Martin Moylan, Minnesota Public Radio


St. Paul, Minn. — During a U.S. Senate subcommittee hearing yesterday on Delta's proposed acquisition of Northwest, the CEOs for the two airlines offered extensive assurances about jobs and air service in the state.

Senator Amy Klobuchar, D-Minn., pressed Delta CEO Richard Anderson to disclose what the combined airline would do in Northwest's home state.

Anderson ticked off most of Northwest's major operations in the state, and he said they would stay, along with the jobs that go with them.

"The reservation facility in Chisholm and the reservation facility in Minneapolis. The pilot base, the flight attendant base," Anderson said.

Klobuchar contined, "Right and there's about 2,200 flight attendants based in the Twin Cities."

Again Anderson responded, "Right."

Klobuchar continued to ask him, "And 1,000 aviation mechanics. And then the pilot training facilities. Anderson: And then the simulator technicians that support those. Those plus the data center in Eagan, Minnesota, are all included in what we intend on keeping in Minnesota."

Klobuchar questioned Northwest CEO Doug Steenland about the combined airline's service for communities in outstate Minnesota.

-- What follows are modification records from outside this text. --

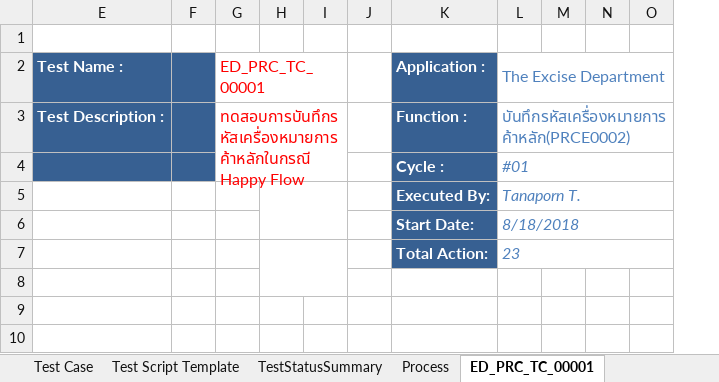
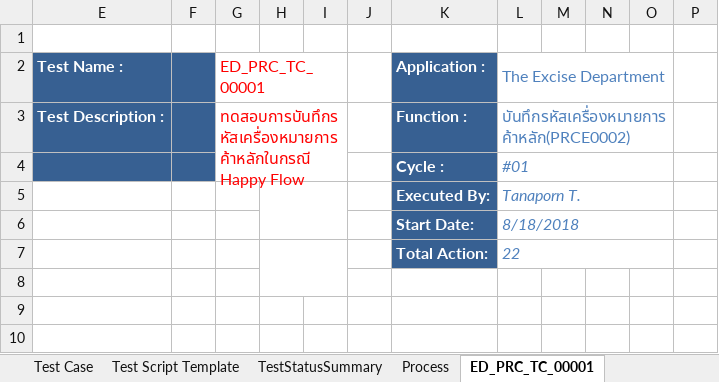
Before and after one commit to iPassionCorp/ED-Robot-PRC, an Excel workbook: ED_PRC_TestCase_V.0.0.3.xlsm, sheet ED_PRC_TC_00001, drawn as a sheet; only a part is shown; values as stored, in another font and other column widths than the file's, no borders; charts and pictures not drawn; removed rows and columns are numbered as before the commit, all else as after; the diff covers the shown part only; the diff names each change by its address in the sheet, - before the commit and + after, or states it on an @@ line.

```diff
--- a/ED_PRC_TestCase_V.0.0.3.xlsm (sheet ED_PRC_TC_00001)
+++ b/ED_PRC_TestCase_V.0.0.3.xlsm (sheet ED_PRC_TC_00001)
-column H, empty
+column H, empty
+column P, empty
-L7 (The Excise Department): 23
+L7 (The Excise Department): 22
```
Also changed, not shown: 6 added rows, 7 removed rows and 36 edited cells elsewhere in this sheet, sheet ED_PRC_TC_00004, sheet ED_PRC_TC_00002, sheet TestStatusSummary, sheet Test Case, sheet ED_PRC_TC_00003, sheet Process, other sheet tabs, formulas that keep their value, hidden cells, charts or pictures.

"Fargo, Grand Forks, Thief River Falls, Bemidji, International Falls, Chisholm, and Hibbing. Duluth, Brainerd, St. Cloud, Rochester. Do you envision that the service to those areas will change as a result of the merger," Klobuchar asked.

Steenland responded, "No."

The airlines have previously said that air service at the Twin Cities airport would be maintained or increased.

It seems the one big potential loss for the state would come at Northwest's Eagan, Minn., headquarters.

The combined airline's headquarters would be in Atlanta, and there'll be about 1,000 job cuts among people currently working at the two airlines' headquarters. Anderson said it hasn't been decided how the job cuts will be allocated between Eagan and Atlanta.

While it appears Minnesota would fare well with the combined airline, Steenland cautioned that could change. He emphasized events such as a terrorist attack or a big drop in passenger traffic could force a change in plans.

"We have to recognize that there are variables out there that are completely outside our control. And it doesn't mean that we were misleading. It doesn't mean that we were, you know, sort of not stating truthfully what we saw today," Steenland said. "It means there's been a sea change, a change in the external world that changes how this business needs to be run if it's going to stay in business."

Labor leaders said they don't trust Delta and Northwest execs to keep their word or to treat employees fairly.

Patricia Friend, International President of Association of Flight Attendants, said Delta and Northwest want the combined company to be largely free of unions, as Delta is now.

"These airline executives have seized the opportunity they see in this merger, not only a chance to prevent thousands of non-union employees from gaining a union, but a chance to eliminate the unions that already provide protection for their members at Northwest," Friend said.

Northwest and Delta insist they'll respect employee wishes on unionization.

Approval of the Northwest-Delta merger rests with the U.S. Department of Justice, not Congress. But political leaders hope they can influence the Justice Department's decision, as well as any conditions that could be put on a merger. It's expected the Justice Department will rule on the merger by year's end.